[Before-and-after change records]
---------------

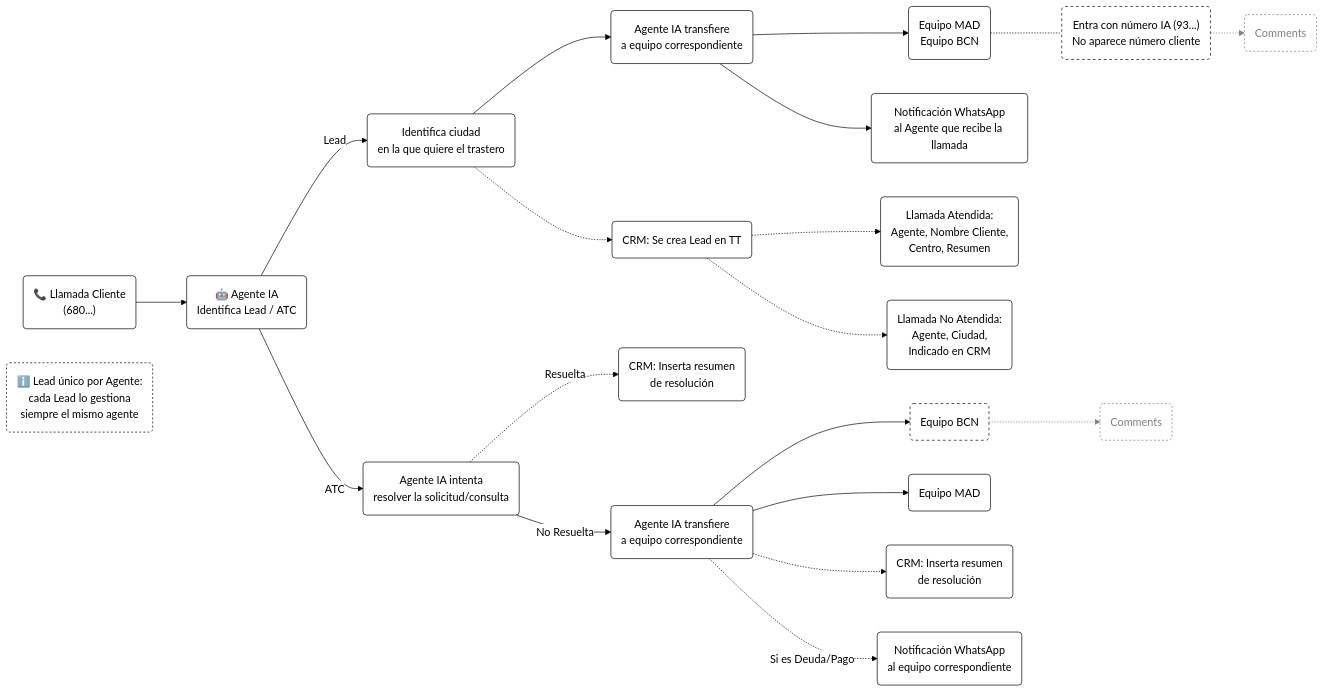
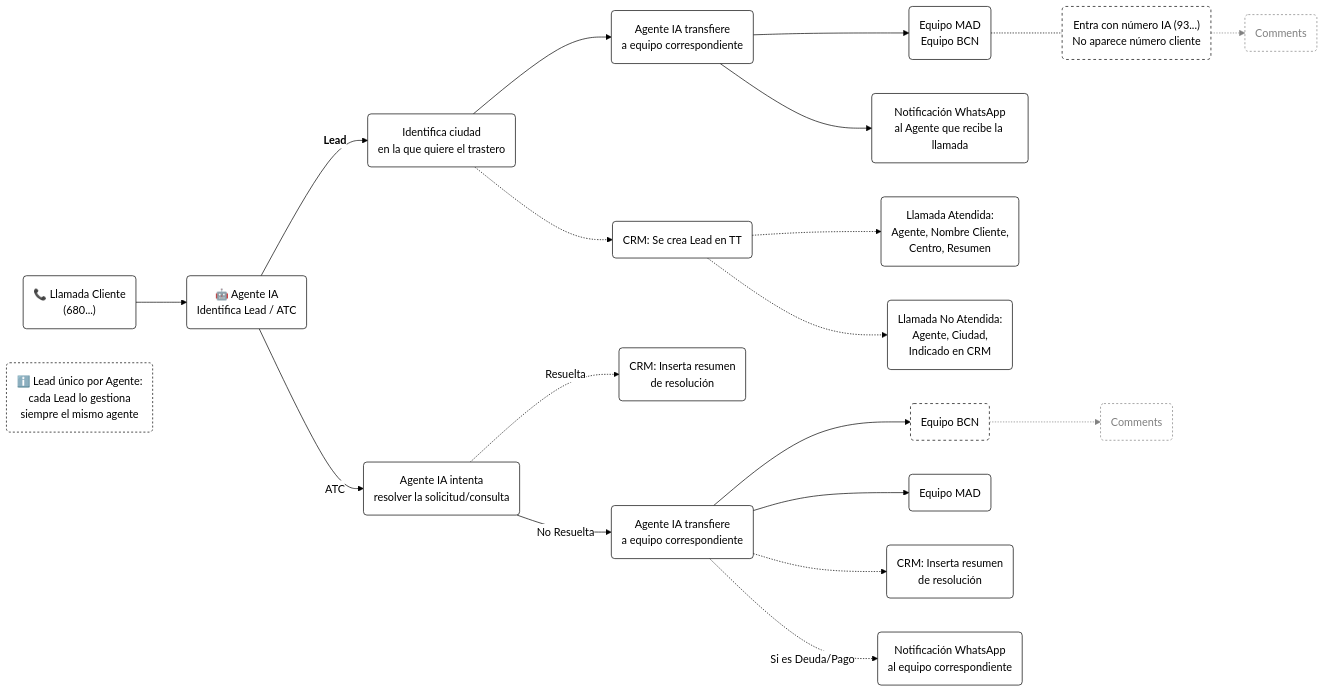
The diagram in flujo_en_horario (1).md (Fblanchete/Agente-IA), drawn with Mermaid before and after one commit.

Commit message:
Update flowchart labels for clarity

````diff
--- a/flujo_en_horario (1).md
+++ b/flujo_en_horario (1).md
@@ -3,38 +3,38 @@
 ```mermaid
 %%{init: {'theme': 'base', 'themeVariables': { 'fontFamily': 'Arial', 'background': '#FFFFFF', 'primaryColor': '#FFFFFF', 'primaryBorderColor': '#000000', 'primaryTextColor': '#000000', 'lineColor': '#000000', 'secondaryColor': '#FFFFFF', 'tertiaryColor': '#FFFFFF'}}}%%
 flowchart LR
     A1("📞 Llamada Cliente<br/>(680...)") --> A2("🤖 Agente IA<br/>Identifica Lead / ATC")
 
-    A2 -->|"Lead"| L1("Identifica ciudad<br/>en la que quiere el trastero")
+    A2 -->|"`**Lead**`"| L1("Identifica ciudad<br/>en la que quiere el trastero")
     L1 --> L2("Agente IA transfiere<br/>a equipo correspondiente")
     L1 -.-> CRM1("CRM: Se crea Lead en TT")
     L4 -.- L3("Entra con número IA (93...)<br/>No aparece número cliente")
     L2 --> L4("Equipo MAD<br/>Equipo BCN")
     L2 --> L5("Notificación WhatsApp<br/>al Agente que recibe la llamada")
     CRM1 -.-> LA("Llamada Atendida:<br/>Agente, Nombre Cliente,<br/>Centro, Resumen")
     CRM1 -.-> LNA("Llamada No Atendida:<br/>Agente, Ciudad,<br/>Indicado en CRM")
 
     A2 -->|ATC| T1("Agente IA intenta<br/>resolver la solicitud/consulta")
     T1 -.->|Resuelta| CRM2("CRM: Inserta resumen<br/>de resolución")
     T1 -->|No Resuelta| T2("Agente IA transfiere<br/>a equipo correspondiente")
     T2 --> T3("Equipo BCN")
     T2 --> T4("Equipo MAD")
     T2 -.-> CRM3("CRM: Inserta resumen<br/>de resolución")
     T2 -.->|Si es Deuda/Pago| WA1("Notificación WhatsApp<br/>al equipo correspondiente")
 
     N0("ℹ️ Lead único por Agente:<br/>cada Lead lo gestiona<br/>siempre el mismo agente")
 
     L3 -.-> L3C("Comments")
     T3 -.-> T3C("Comments")
 
     classDef todos fill:#FFFFFF,stroke:#000000,color:#000000
     classDef nota fill:#FFFFFF,stroke:#000000,color:#000000,stroke-dasharray: 3 3
     classDef bcn fill:#FFFFFF,stroke:#000000,color:#000000,stroke-dasharray: 4 4
     classDef comment fill:#FFFFFF,stroke:#808080,color:#808080,stroke-dasharray: 3 3
     class A1,A2,L1,L2,L4,L5,LA,LNA,CRM1,CRM2,CRM3,T1,T2,T4,WA1 todos
     class N0 nota
     class L3,T3 bcn
     class L3C,T3C comment
     linkStyle 16 stroke:#808080,stroke-width:1px
     linkStyle 17 stroke:#808080,stroke-width:1px
 ```
````
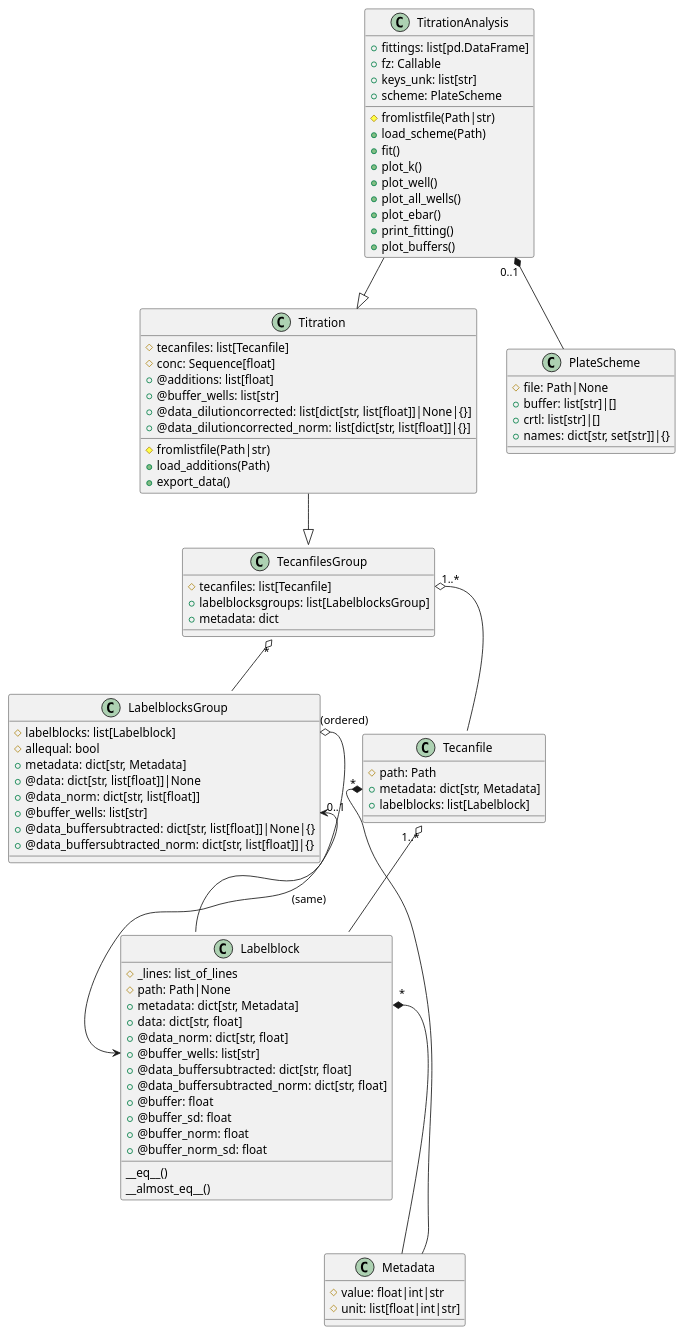
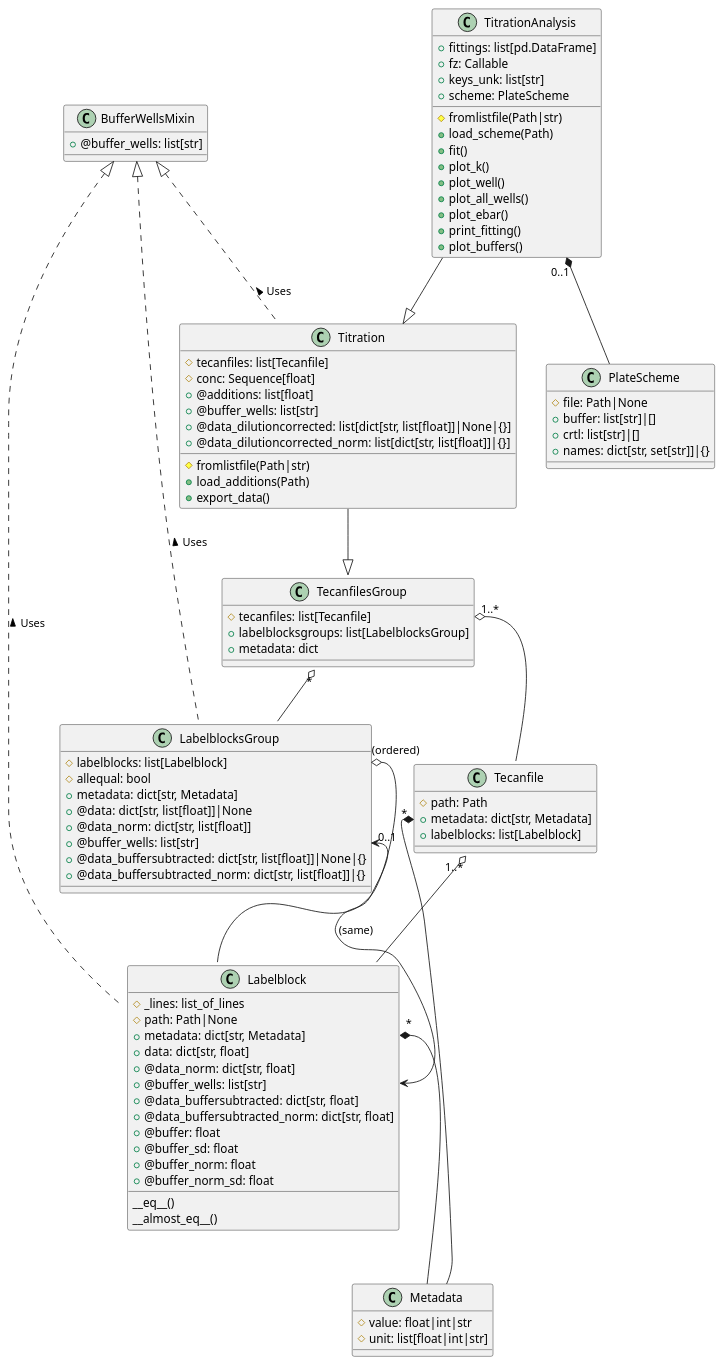
Before and after one commit to darosio/ClopHfit: the diagram in docs/references/prtecan.uml.rst, drawn with PlantUML. The commit also changed 1 other file, not shown here.

Commit message:
refactor(prtecan): BufferWellsMixin

```diff
--- a/docs/references/prtecan.uml.rst
+++ b/docs/references/prtecan.uml.rst
@@ -1,4 +1,12 @@
 .. uml::
+
+   class BufferWellsMixin {
+     +@buffer_wells: list[str]
+   }
+
+   Labelblock .up.|> BufferWellsMixin : Uses >
+   LabelblocksGroup .up.|> BufferWellsMixin : Uses >
+   Titration .up.|> BufferWellsMixin : Uses >
 
    class Labelblock{
      #_lines: list_of_lines
```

---------------

__Your assignment__: Type out each line of the records above exactly, skipping any pictures.

__Answer box__:
The diagram in flujo_en_horario (1).md (Fblanchete/Agente-IA), drawn with Mermaid before and after one commit.

Commit message:
Update flowchart labels for clarity

````diff
--- a/flujo_en_horario (1).md
+++ b/flujo_en_horario (1).md
@@ -3,38 +3,38 @@
 ```mermaid
 %%{init: {'theme': 'base', 'themeVariables': { 'fontFamily': 'Arial', 'background': '#FFFFFF', 'primaryColor': '#FFFFFF', 'primaryBorderColor': '#000000', 'primaryTextColor': '#000000', 'lineColor': '#000000', 'secondaryColor': '#FFFFFF', 'tertiaryColor': '#FFFFFF'}}}%%
 flowchart LR
     A1("📞 Llamada Cliente<br/>(680...)") --> A2("🤖 Agente IA<br/>Identifica Lead / ATC")
 
-    A2 -->|"Lead"| L1("Identifica ciudad<br/>en la que quiere el trastero")
+    A2 -->|"`**Lead**`"| L1("Identifica ciudad<br/>en la que quiere el trastero")
     L1 --> L2("Agente IA transfiere<br/>a equipo correspondiente")
     L1 -.-> CRM1("CRM: Se crea Lead en TT")
     L4 -.- L3("Entra con número IA (93...)<br/>No aparece número cliente")
     L2 --> L4("Equipo MAD<br/>Equipo BCN")
     L2 --> L5("Notificación WhatsApp<br/>al Agente que recibe la llamada")
     CRM1 -.-> LA("Llamada Atendida:<br/>Agente, Nombre Cliente,<br/>Centro, Resumen")
     CRM1 -.-> LNA("Llamada No Atendida:<br/>Agente, Ciudad,<br/>Indicado en CRM")
 
     A2 -->|ATC| T1("Agente IA intenta<br/>resolver la solicitud/consulta")
     T1 -.->|Resuelta| CRM2("CRM: Inserta resumen<br/>de resolución")
     T1 -->|No Resuelta| T2("Agente IA transfiere<br/>a equipo correspondiente")
     T2 --> T3("Equipo BCN")
     T2 --> T4("Equipo MAD")
     T2 -.-> CRM3("CRM: Inserta resumen<br/>de resolución")
     T2 -.->|Si es Deuda/Pago| WA1("Notificación WhatsApp<br/>al equipo correspondiente")
 
     N0("ℹ️ Lead único por Agente:<br/>cada Lead lo gestiona<br/>siempre el mismo agente")
 
     L3 -.-> L3C("Comments")
     T3 -.-> T3C("Comments")
 
     classDef todos fill:#FFFFFF,stroke:#000000,color:#000000
     classDef nota fill:#FFFFFF,stroke:#000000,color:#000000,stroke-dasharray: 3 3
     classDef bcn fill:#FFFFFF,stroke:#000000,color:#000000,stroke-dasharray: 4 4
     classDef comment fill:#FFFFFF,stroke:#808080,color:#808080,stroke-dasharray: 3 3
     class A1,A2,L1,L2,L4,L5,LA,LNA,CRM1,CRM2,CRM3,T1,T2,T4,WA1 todos
     class N0 nota
     class L3,T3 bcn
     class L3C,T3C comment
     linkStyle 16 stroke:#808080,stroke-width:1px
     linkStyle 17 stroke:#808080,stroke-width:1px
 ```
````
Before and after one commit to darosio/ClopHfit: the diagram in docs/references/prtecan.uml.rst, drawn with PlantUML. The commit also changed 1 other file, not shown here.

Commit message:
refactor(prtecan): BufferWellsMixin

```diff
--- a/docs/references/prtecan.uml.rst
+++ b/docs/references/prtecan.uml.rst
@@ -1,4 +1,12 @@
 .. uml::
+
+   class BufferWellsMixin {
+     +@buffer_wells: list[str]
+   }
+
+   Labelblock .up.|> BufferWellsMixin : Uses >
+   LabelblocksGroup .up.|> BufferWellsMixin : Uses >
+   Titration .up.|> BufferWellsMixin : Uses >
 
    class Labelblock{
      #_lines: list_of_lines
```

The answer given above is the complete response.